Rebecca Romijn: The show is about transformation and our producers are great at coming up with amazingly creative challenges. My two favorite this season? One is an underwater challenge. I didn’t even think that could be a thing. It required a lot of sealing of the paint, but it turned outso beautiful. My other favorite is a breast cancer survivor challenge. We brought in young breast cancer survivors and painted them as warriors. It was such a moving experience for everyone. A lot of these women have never looked at themselves in the mirror since having mastectomies. To be painted -- and I speak from experience -- is such a metamorphosis. When you see it for the first time, it takes your breath away. And watching these breast cancer survivors look at their reflections for the first time once they were painted as thesebeautiful warriors? There wasn’t a dry eye in the house.

How long did you spend in the makeup chair to play the blue mutant Mystique in the "X-Men" movies?

The first time they did my makeup test for Mystique it was 12 hours. We eventually got it down to nine for the second movie ["X2: X-Men United"]. For the third one ["X-Men:The Last Stand"], we got it down to seven. But still, to be on set by 9 a.m.? My call time to get to work was midnight.

Your personal history of body painting extends to magazines in addition to movies, correct?

I was the first model ever painted for the Sports Illustrated Swimsuit Issue.They always have a section of painted swimsuits [on models] and the first year they did it was the year that I was on the cover. That was not even my whole body -- the painting was a swimsuit with a shirt tied over it. And that was a 13-hour paint job.

Speaking of Sports Illustrated, Cheryl Tiegs criticized the magazine for putting a plus-size model on the cover of their most recent swimsuit issue. Do you have a different opinion?

Absolutely! Ashley Graham is one of the most beautiful women I have ever laid eyes on. She is incredibly healthy and I think it’s fantastic that SI is opening up our standards of beauty to include somebody that a lot more people in our country can relate to. Women don’t get sexier than Ashley Graham -- she is just as hot as can be.

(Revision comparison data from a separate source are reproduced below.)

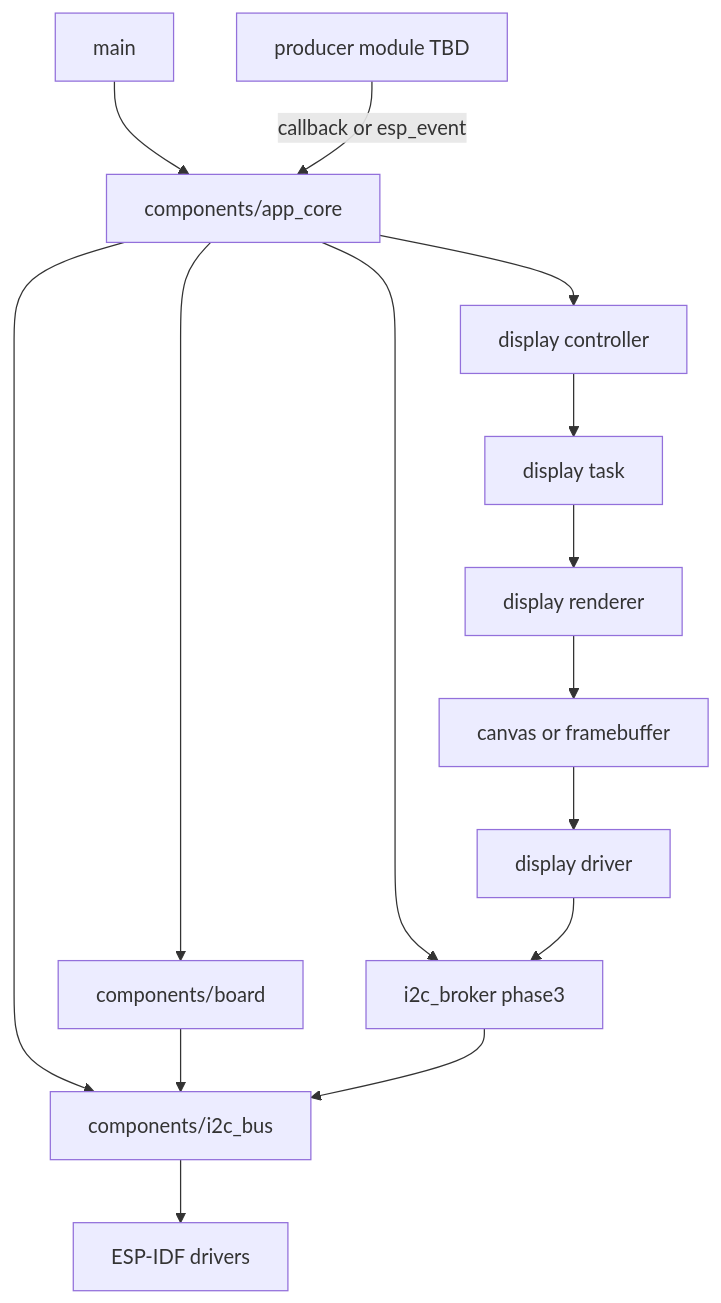
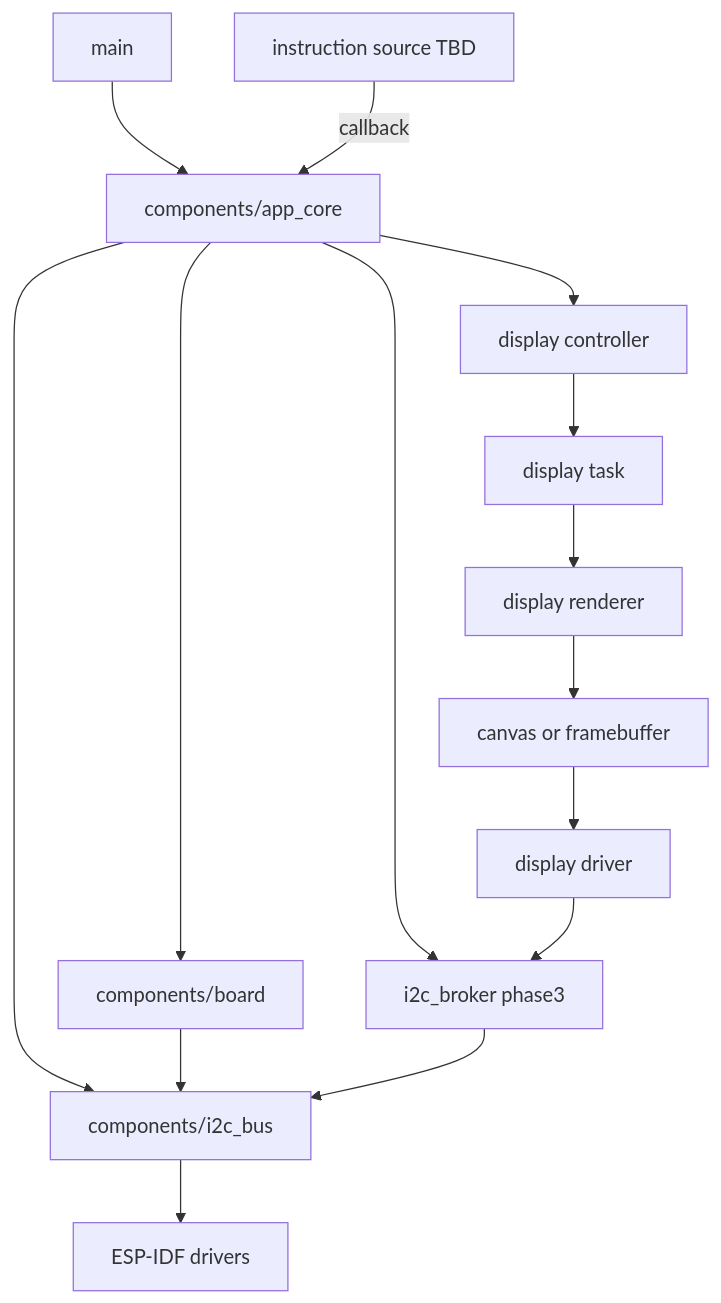
Before and after one commit to galopago/misistemhil: the diagram in b-hil-boards/b06_hil/firmware/docs/architecture.md, drawn with Mermaid. The commit also changed other lines of this file and 6 other files, not shown here.

````diff
--- a/b-hil-boards/b06_hil/firmware/docs/architecture.md
+++ b/b-hil-boards/b06_hil/firmware/docs/architecture.md
@@ -24,17 +24,17 @@
 ```mermaid
 flowchart TD
     AppMain[main] --> AppCore[components/app_core]
-    Producer[producer module TBD] -->|"callback or esp_event"| AppCore
+    InstructionSource[instruction source TBD] -->|"callback"| AppCore
     AppCore --> Board[components/board]
     AppCore --> I2cBus[components/i2c_bus]
     AppCore --> I2cBroker[i2c_broker phase3]
     AppCore --> DisplayController[display controller]
     Board --> I2cBus
     DisplayController --> DisplayTask[display task]
     DisplayTask --> DisplayRenderer[display renderer]
     DisplayRenderer --> DisplayCanvas[canvas or framebuffer]
     DisplayCanvas --> DisplayDriver[display driver]
     DisplayDriver --> I2cBroker
     I2cBroker --> I2cBus
     I2cBus --> EspIdf[ESP-IDF drivers]
 ```
````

As a former fashion model, what are your thoughts on the new generation of models such as Kendall Jenner and Gigi Hadid, who are more famous for their social media presence than their runway experience?

No one has proven yet that numbers of followers translates to revenue. So it is frustrating. I know a lot of people -- legitimate fashion people -- can’t stand it. Hate it that these, you know, social media stars are now the supermodels in fashion. They are not true supermodels. Andthe thing is, I have always looked to Vogue magazine to lead the way, not be a follower. I rely on Vogue to set the standard, not follow what everybody else is doing. So I have been disappointed that fashion magazines have been supporting this trend of social media stars to set our style standards. But it will change; fashion always does.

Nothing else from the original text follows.